This is a change, as only one on-duty police officer was present at the 2014 Homecoming dance. New this school year, teachers were compensated for chaperoning the dance. The compensation will continue for future dances, Celebrezze said.

Celebrezze also said in his Dec. 2 letter that students who attend school events under the influence of drugs and alcohol will receive school discipline, after being turned over to local law enforcement. WHS would follow “due process and district procedures” for handling these situations, he said.

In an earlier interview with The Apple Leaf, Celebrezze said three students were arrested at the 2014 Prom, held at the Town Toyota Center, which The Apple Leaf reported in this Nov. 5 article. A check of Wenatchee Police Department and Chelan County Sheriff’s Office records indicated only one arrest was made, of a non-student, for being a minor in possession. The 18-year-old was taken to the Chelan County Regional Justice Center.

Originally, the student was only going to receive an MIP citation, which was requested by Celebrezze, but became “belligerent” with Celebrezze, which is when Celebrezze requested the sheriff arrest him, according to the sheriff’s report.
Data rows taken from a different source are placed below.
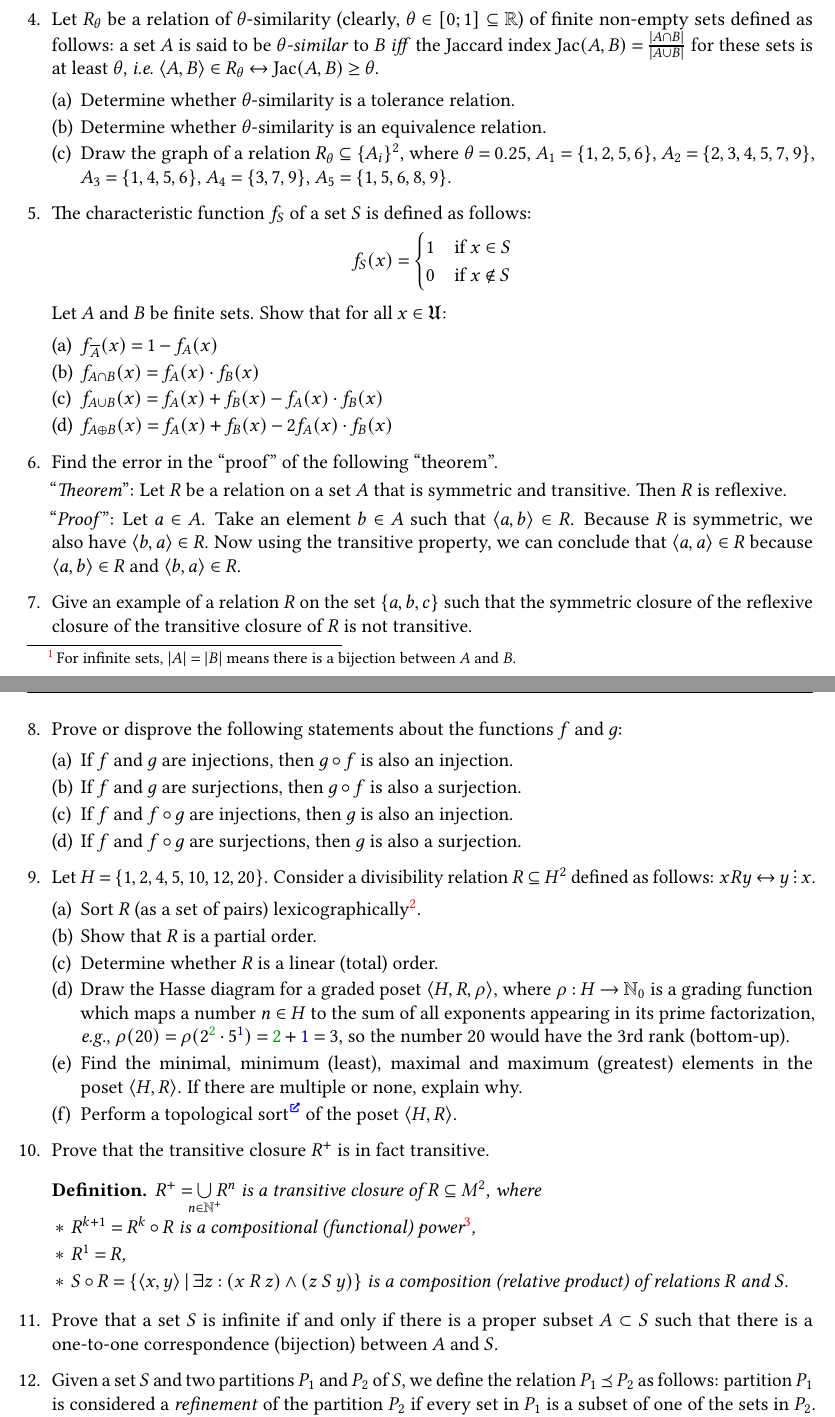
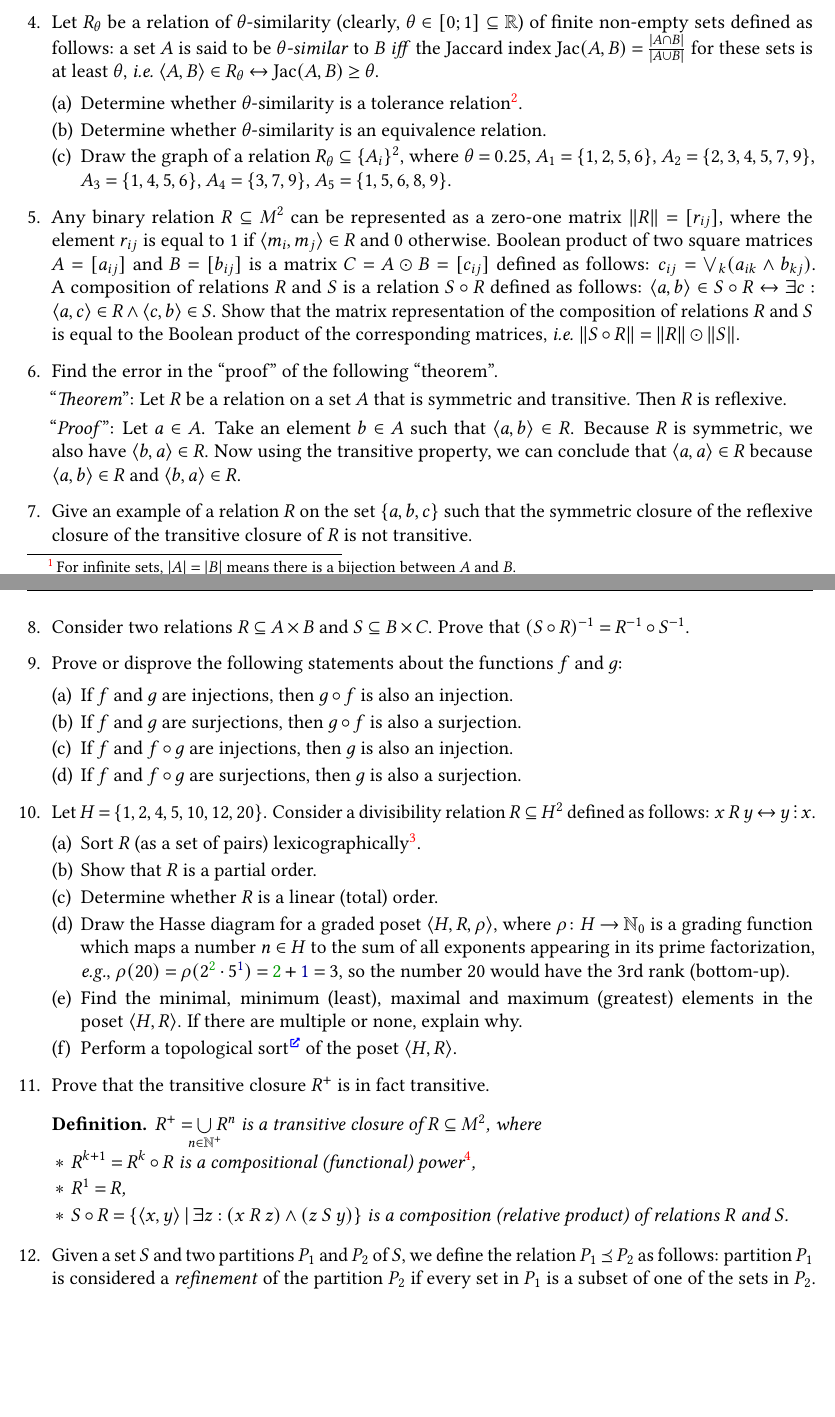
Before and after one commit to Lipen/discrete-math-course, a LaTeX problem sheet (hw2.tex): two parts of pages 1 and 2 of 2, joined at a grey line, cut so that both start at the same text, the shorter picture padded with empty space. Compiled offline with pdfLaTeX.

Commit message:
Refine and add some tasks

```diff
--- a/hw2.tex
+++ b/hw2.tex
@@ -34,3 +35,5 @@
 %% Definitions
 \declaretheorem[numbered=unless unique]{definition}
 
+%% Algorithms
+\usepackage[ruled,linesnumbered,vlined]{algorithm2e}
@@ -127,30 +134,37 @@
     \item Let $R_{\theta}$ be a relation of $\theta$-similarity (clearly, $\theta \in [0; 1] \subseteq \Real$) of finite non-empty sets defined as follows: a set~$A$ is said to be \textit{$\theta$-similar} to~$B$ \textit{iff} the Jaccard index $\Jac(A,B) = \frac{\card{A \intersection B}}{\card{A \union B}}$ for these sets is at least~$\theta$, \ie $\Pair{A, B} \in R_{\theta} \iff \Jac(A,B) \geq \theta$.
 
     \begin{subtasks}
-        \item Determine whether $\theta$-similarity is a tolerance relation.
+        \item Determine whether $\theta$-similarity is a tolerance relation\footnote{A tolerance relation is a \textit{reflexive} and \textit{symmetric} relation.}.
         \item Determine whether $\theta$-similarity is an equivalence relation.
         \item Draw the graph of a relation $R_{\theta} \subseteq \Set{A_i}^2$, where $\theta = 0.25$, $A_1 = \Set{1,2,5,6}$, $A_2 = \Set{2,3,4,5,7,9}$, $A_3 = \Set{1,4,5,6}$, $A_4 = \Set{3,7,9}$, $A_5 = \Set{1,5,6,8,9}$.
     \end{subtasks}
 
 
-    % Task: Explore the characteristic function.
-    \item The characteristic function~$f_S$ of a set~$S$ is defined as follows:
-    \[
-        f_S(x) = \begin{cases}
-            1 &\text{if } x \in S \\
-            0 &\text{if } x \notin S
-        \end{cases}
-    \]
+    % % Task: Explore the characteristic function.
+    % \item The characteristic function~$f_S$ of a set~$S$ is defined as follows:
+    % \[
+    %     f_S(x) = \begin{cases}
+    %         1 &\text{if } x \in S \\
+    %         0 &\text{if } x \notin S
+    %     \end{cases}
+    % \]
 
-    Let~$A$~and~$B$ be finite sets.
-    Show that for all $x \in \universalset$:
+    % Let~$A$~and~$B$ be finite sets.
+    % Show that for all $x \in \universalset$:
 
-    \begin{subtasks}
-        \item $f_{\,\overline{A}} (x) = 1 - f_A(x)$
-        \item $f_{A \intersection B} (x) = f_A(x) \cdot f_B(x)$
-        \item $f_{A \union B} (x) = f_A(x) + f_B(x) - f_A(x) \cdot f_B(x)$
-        \item $f_{A \xor B} (x) = f_A(x) + f_B(x) - 2 f_A(x) \cdot f_B(x)$
-    \end{subtasks}
+    % \begin{subtasks}
+    %     \item $f_{\,\overline{A}} (x) = 1 - f_A(x)$
+    %     \item $f_{A \intersection B} (x) = f_A(x) \cdot f_B(x)$
+    %     \item $f_{A \union B} (x) = f_A(x) + f_B(x) - f_A(x) \cdot f_B(x)$
+    %     \item $f_{A \xor B} (x) = f_A(x) + f_B(x) - 2 f_A(x) \cdot f_B(x)$
+    % \end{subtasks}
+
+
+    % Task: Explore the Boolean product of matrices.
+    \item Any binary relation $R \subseteq M^2$ can be represented as a zero-one matrix~$\relmatrix{R} = [r_{ij}]$, where the element~$r_{ij}$ is equal to~1 if $\Pair{m_i, m_j} \in R$ and 0~otherwise.
+    Boolean product of two square matrices $A = [a_{ij}]$ and $B = [b_{ij}]$ is a matrix $C = A \odot B = [c_{ij}]$ defined as follows: $c_{ij} = \biglornolim_{k} (a_{ik} \land b_{kj})$.
+    A~composition of relations $R$ and~$S$ is a relation $S \circ R$ defined as follows: $\Pair{a,b} \in S \circ R \iff \exists c : \Pair{a,c} \in R \land \Pair{c,b} \in S$.
+    Show that the matrix representation of the composition of relations $R$ and~$S$ is equal to the Boolean product of the corresponding matrices, \ie $\relmatrix{S \circ R} = \relmatrix{R} \odot \relmatrix{S}$.
 
 
     % Task: Find the error in the "proof".
@@ -168,29 +182,84 @@
     transitive closure of~$R$ is not transitive.
 
 
+    % % Task: Explore the naive algorithm for transitive closure.
+    % \item Given a relation $R$, the transitive closure $R^{+}$ can be computed using the following algorithm.
+
+    % \begin{minipage}{0.8\textwidth}
+    % \begin{algorithm}[H]
+    %     \caption{Na\"ive algorithm for computing the transitive closure $R^{+}$}
+    %     \DontPrintSemicolon
+    %     \SetKwInput{Input}{Input}
+    %     \SetKwInput{Output}{Output}
+    %     \Input{Zero-one matrix $M = \relmatrix{R}$ of size $n \times n$.}
+    %     \Output{Zero-one matrix $B$ for the transitive closure $R^{+}$.}
+    %     \BlankLine
+    %     $A \gets M$\;
+    %     $B \gets A$\;
+    %     \For{$i = 2$ \KwTo $n$}{
+    %         $A \gets A \odot M$\;
+    %         $B \gets B \lor A$\;
+    %     }
+    %     \Return $B$
+    % \end{algorithm}
+    % \end{minipage}
+
+
+    % \item Given a relation $R \subseteq M^2$, the transitive closure $R^{+}$ can be computed using the Roy\--Warshall algorithm, which is presented below.
+
+    % \begin{minipage}{0.8\textwidth}
+    % \begin{algorithm}[H]
+    %     \caption{Roy\--Warshall algorithm}
+    %     \DontPrintSemicolon
+    %     \SetKwInput{Input}{Input}
+    %     \SetKwInput{Output}{Output}
+    %     \Input{Zero-one matrix $M = \relmatrix{R}$ of size $n \times n$.}
+    %     \Output{Zero-one matrix $W = [w_{ij}]$ for the transitive closure $R^{+}$.}
+    %     \BlankLine
+    %     $W \gets M$\;
+    %     \For{$k = 1$ \KwTo $n$}{
+    %         \For{$i = 1$ \KwTo $n$}{
+    %             \For{$j = 1$ \KwTo $n$}{
+    %                 $w_{ij} \gets w_{ij} \lor (w_{ik} \land w_{kj})$\;
+    %             }
+    %         }
+    %     }
+    %     \Return $W$
+    % \end{algorithm}
+    % \end{minipage}
+
+
+    % Task: Explore the inverse of a composition.
+    \item Consider two relations $R \subseteq A \times B$ and $S \subseteq B \times C$.
+    Prove that $(S \circ R)^{-1} = R^{-1} \circ S^{-1}$.
+
+
     % Task: Composition of injections and surjections.
     \item Prove or disprove the following statements about the functions $f$ and $g$:
 
     \begin{subtasks}
         \item If $f$ and $g$ are injections, then $g \circ f$ is also an injection.
+
         \item If $f$ and $g$ are surjections, then $g \circ f$ is also a surjection.
+
         \item If $f$ and $f \circ g$ are injections, then $g$ is also an injection.
+
         \item If $f$ and $f \circ g$ are surjections, then $g$ is also a surjection.
     \end{subtasks}
 
 
     %% Task: Explore the divisibility relation.
     \item Let $H = \Set{1, 2, 4, 5, 10, 12, 20}$.
-    Consider a divisibility relation $R \subseteq H^2$ defined as follows: $x \!\rel\!\nobreak y \iff y \divby\nobreak x$.
+    Consider a divisibility relation $R \subseteq H^2$ defined as follows: $x \rel y \iff y \divby x$.
 
     \begin{subtasks}
-        \item Sort $R$ (as a set of pairs) lexicographically\footnote{Lexicographic order for pairs: $\Pair{a,b} \preceq \Pair{a',b'} \iff (a < a') \lor ((a = a') \land (b \leq b'))$}.
+        \item Sort $R$ (as a set of pairs) lexicographically\footnote{Lexicographic order for pairs: $\Pair{a,b} \preceq \Pair{a',b'} \iff (a < a') \lor ((a = a') \land (b \leq b'))$. For example, $\Pair{1,2} \preceq \Pair{1,3} \preceq \Pair{2,1}$.}.
 
         \item Show that $R$ is a partial order.
 
         \item Determine whether $R$ is a linear (total) order.
 
-        \item Draw the Hasse diagram for a graded poset $\Triple{H, R, \rho}$, where $\rho : H \to \NaturalZero$ is a grading function which maps a number $n \in H$ to the sum of all exponents appearing in its prime factorization, \eg $\rho(20) = \rho(2^{\mathcolor{my-green}{2}} \cdot 5^{\textcolor{my-blue}{1}}) = \mathcolor{my-green}{2} + \textcolor{my-blue}{1} = 3$, so the number 20 would have the 3rd rank (bottom-up).
+        \item Draw the Hasse diagram for a graded poset $\Triple{H, R, \rho}$, where $\rho \colon H \to \NaturalZero$ is a grading function which maps a number $n \in H$ to the sum of all exponents appearing in its prime factorization, \eg $\rho(20) = \rho(2^{\mathcolor{my-green}{2}} \cdot 5^{\textcolor{my-blue}{1}}) = \mathcolor{my-green}{2} + \textcolor{my-blue}{1} = 3$, so the number 20 would have the 3rd rank (bottom-up).
 
         \item Find the minimal, minimum (least), maximal and maximum (greatest) elements in the poset~$\Pair{H, R}$.
         If there are multiple or none, explain why.
@@ -212,8 +281,15 @@
     \end{definition}
 
 
-    % Task: Dedekind-infinite set.
-    \item Prove that a set $S$ is infinite if and only if there is a proper subset $A \subset S$ such that there is a one-to-one correspondence (bijection) between $A$~and~$S$.
+    % % Task: Dedekind-infinite set.
+    % \item A set $A$ is \emph{finite} if there is a bijection between $A$ and a set of the form $\Set{1, 2, \dots, n}$ for some~$n \in \Natural$.
+    % A~set is called \emph{infinite} if it is not finite.
+    % A~set $S$ is \emph{Dedekind-infinite} if there is a proper subset $B \subset S$ such that there is a bijection between $S$ and~$B$.
+    %
+    % Prove that any infinite set is Dedekind-infinite.
+    % What about the converse?
+    %
+    % Prove that a set $S$ is infinite if and only if there is a proper subset $A \subset S$ such that there is a one-to-one correspondence (bijection) between $A$~and~$S$.
 
 
     % Task: Refinement relation over partitions is a lattice.
```
Also changed, not shown: hw2.tex (7 more changed lines).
In an interview Dec. 3 with The Apple Leaf, Celebrezze revised his statement, saying there were three students law enforcement were “dealing with” during the event.

“We have no interest in any type of rebuttal to the [Nov. 26] article and are both moving forward,” Celebrezze and Assistant Principal Dave Perkins said in an email to The Apple Leaf. “All members of the Wenatchee High School administration believe and demonstrate through action that students making good choices is paramount to their learning, safety, and well-being.”


According to the 2012 Washington Healthy Youth Survey, WHS sophomores and seniors were higher than the state average by up to five-percent for alcohol use, binge drinking, substance use at school, and marijuana use.

According to Celebrezze, one reason he sees for the higher statistics, compared to the state or metro areas, could be the socioeconomic demographics at WHS.

McCubbin said this is the third school year that the freshman class has received an intervention education “crash course,” called Project Success, initiated by the state Department of Behavioral Health Resources. Since the state marijuana laws have changed, McCubbin said her caseload of student-users has gone up.

The 2014 Healthy Youth Survey was completed last school year, and the results will be available to school district administrators in March. These results will be compared to 2012’s, Durden said.

The Healthy Youth Survey is administered by the Washington Department of Health.